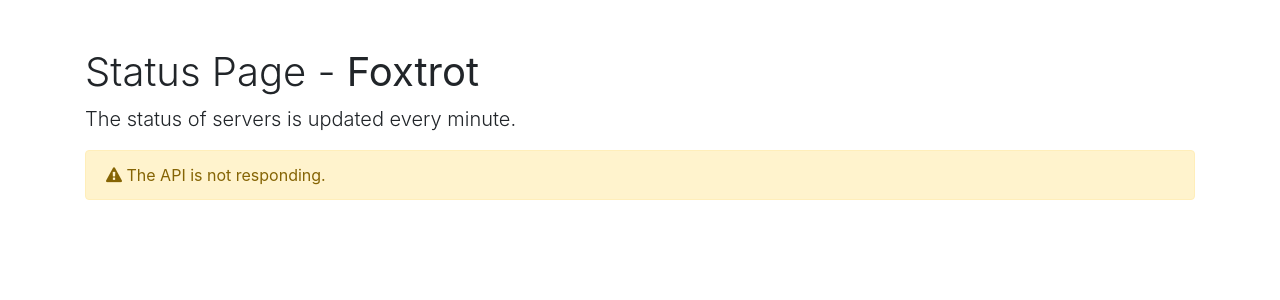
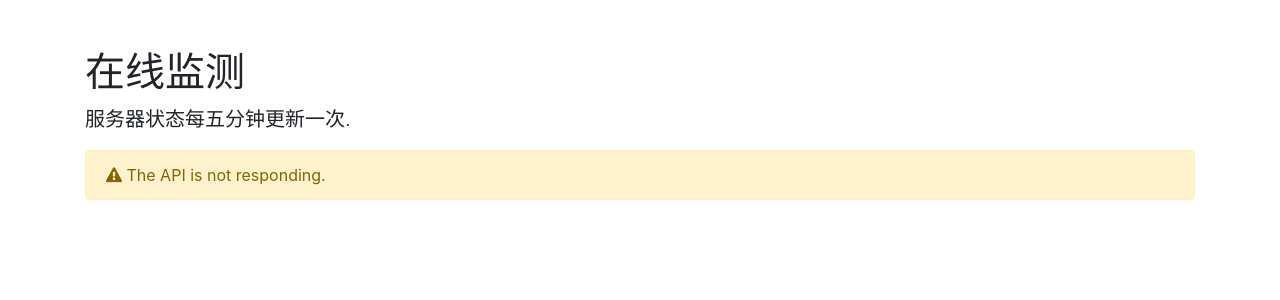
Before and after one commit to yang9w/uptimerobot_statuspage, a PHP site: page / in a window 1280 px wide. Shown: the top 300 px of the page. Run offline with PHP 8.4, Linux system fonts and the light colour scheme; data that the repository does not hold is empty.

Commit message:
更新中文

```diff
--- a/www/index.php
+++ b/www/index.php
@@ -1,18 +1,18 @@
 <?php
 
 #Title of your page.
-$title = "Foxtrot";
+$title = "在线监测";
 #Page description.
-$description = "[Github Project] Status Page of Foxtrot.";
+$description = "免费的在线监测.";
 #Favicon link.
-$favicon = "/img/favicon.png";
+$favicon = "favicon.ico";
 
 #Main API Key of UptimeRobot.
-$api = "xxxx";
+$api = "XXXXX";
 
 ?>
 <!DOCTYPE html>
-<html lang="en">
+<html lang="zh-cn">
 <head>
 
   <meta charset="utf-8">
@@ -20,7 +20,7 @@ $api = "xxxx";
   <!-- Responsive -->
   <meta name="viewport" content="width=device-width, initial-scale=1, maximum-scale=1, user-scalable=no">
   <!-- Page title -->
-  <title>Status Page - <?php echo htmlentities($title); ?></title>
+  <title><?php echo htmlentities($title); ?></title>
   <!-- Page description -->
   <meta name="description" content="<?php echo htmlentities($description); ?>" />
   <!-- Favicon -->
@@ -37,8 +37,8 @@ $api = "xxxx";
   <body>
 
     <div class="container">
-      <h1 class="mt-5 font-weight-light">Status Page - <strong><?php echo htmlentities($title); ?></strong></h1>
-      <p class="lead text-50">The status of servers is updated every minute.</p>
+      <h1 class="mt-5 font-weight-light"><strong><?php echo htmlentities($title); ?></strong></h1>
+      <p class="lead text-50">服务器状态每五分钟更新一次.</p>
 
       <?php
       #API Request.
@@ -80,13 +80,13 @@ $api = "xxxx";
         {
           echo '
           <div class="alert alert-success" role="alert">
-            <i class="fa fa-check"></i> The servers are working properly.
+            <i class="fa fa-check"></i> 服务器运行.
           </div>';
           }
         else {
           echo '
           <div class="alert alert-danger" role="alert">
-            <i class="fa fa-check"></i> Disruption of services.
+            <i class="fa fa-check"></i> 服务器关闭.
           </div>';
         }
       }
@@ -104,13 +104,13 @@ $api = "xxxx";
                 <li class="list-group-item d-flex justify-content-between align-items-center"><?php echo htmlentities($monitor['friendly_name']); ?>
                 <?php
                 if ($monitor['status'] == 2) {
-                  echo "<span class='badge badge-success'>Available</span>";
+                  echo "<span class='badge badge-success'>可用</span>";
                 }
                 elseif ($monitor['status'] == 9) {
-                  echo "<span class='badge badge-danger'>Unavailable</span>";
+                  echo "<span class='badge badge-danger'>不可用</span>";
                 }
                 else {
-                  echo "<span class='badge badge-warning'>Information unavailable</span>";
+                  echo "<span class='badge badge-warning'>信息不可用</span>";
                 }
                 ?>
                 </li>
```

○ ○ ○ ○ ○

_What this task involves:_
Could you please write out the entries exactly as they are, with every picture left out?

_Task response:_
Before and after one commit to yang9w/uptimerobot_statuspage, a PHP site: page / in a window 1280 px wide. Shown: the top 300 px of the page. Run offline with PHP 8.4, Linux system fonts and the light colour scheme; data that the repository does not hold is empty.

Commit message:
更新中文

```diff
--- a/www/index.php
+++ b/www/index.php
@@ -1,18 +1,18 @@
 <?php
 
 #Title of your page.
-$title = "Foxtrot";
+$title = "在线监测";
 #Page description.
-$description = "[Github Project] Status Page of Foxtrot.";
+$description = "免费的在线监测.";
 #Favicon link.
-$favicon = "/img/favicon.png";
+$favicon = "favicon.ico";
 
 #Main API Key of UptimeRobot.
-$api = "xxxx";
+$api = "XXXXX";
 
 ?>
 <!DOCTYPE html>
-<html lang="en">
+<html lang="zh-cn">
 <head>
 
   <meta charset="utf-8">
@@ -20,7 +20,7 @@ $api = "xxxx";
   <!-- Responsive -->
   <meta name="viewport" content="width=device-width, initial-scale=1, maximum-scale=1, user-scalable=no">
   <!-- Page title -->
-  <title>Status Page - <?php echo htmlentities($title); ?></title>
+  <title><?php echo htmlentities($title); ?></title>
   <!-- Page description -->
   <meta name="description" content="<?php echo htmlentities($description); ?>" />
   <!-- Favicon -->
@@ -37,8 +37,8 @@ $api = "xxxx";
   <body>
 
     <div class="container">
-      <h1 class="mt-5 font-weight-light">Status Page - <strong><?php echo htmlentities($title); ?></strong></h1>
-      <p class="lead text-50">The status of servers is updated every minute.</p>
+      <h1 class="mt-5 font-weight-light"><strong><?php echo htmlentities($title); ?></strong></h1>
+      <p class="lead text-50">服务器状态每五分钟更新一次.</p>
 
       <?php
       #API Request.
@@ -80,13 +80,13 @@ $api = "xxxx";
         {
           echo '
           <div class="alert alert-success" role="alert">
-            <i class="fa fa-check"></i> The servers are working properly.
+            <i class="fa fa-check"></i> 服务器运行.
           </div>';
           }
         else {
           echo '
           <div class="alert alert-danger" role="alert">
-            <i class="fa fa-check"></i> Disruption of services.
+            <i class="fa fa-check"></i> 服务器关闭.
           </div>';
         }
       }
@@ -104,13 +104,13 @@ $api = "xxxx";
                 <li class="list-group-item d-flex justify-content-between align-items-center"><?php echo htmlentities($monitor['friendly_name']); ?>
                 <?php
                 if ($monitor['status'] == 2) {
-                  echo "<span class='badge badge-success'>Available</span>";
+                  echo "<span class='badge badge-success'>可用</span>";
                 }
                 elseif ($monitor['status'] == 9) {
-                  echo "<span class='badge badge-danger'>Unavailable</span>";
+                  echo "<span class='badge badge-danger'>不可用</span>";
                 }
                 else {
-                  echo "<span class='badge badge-warning'>Information unavailable</span>";
+                  echo "<span class='badge badge-warning'>信息不可用</span>";
                 }
                 ?>
                 </li>
```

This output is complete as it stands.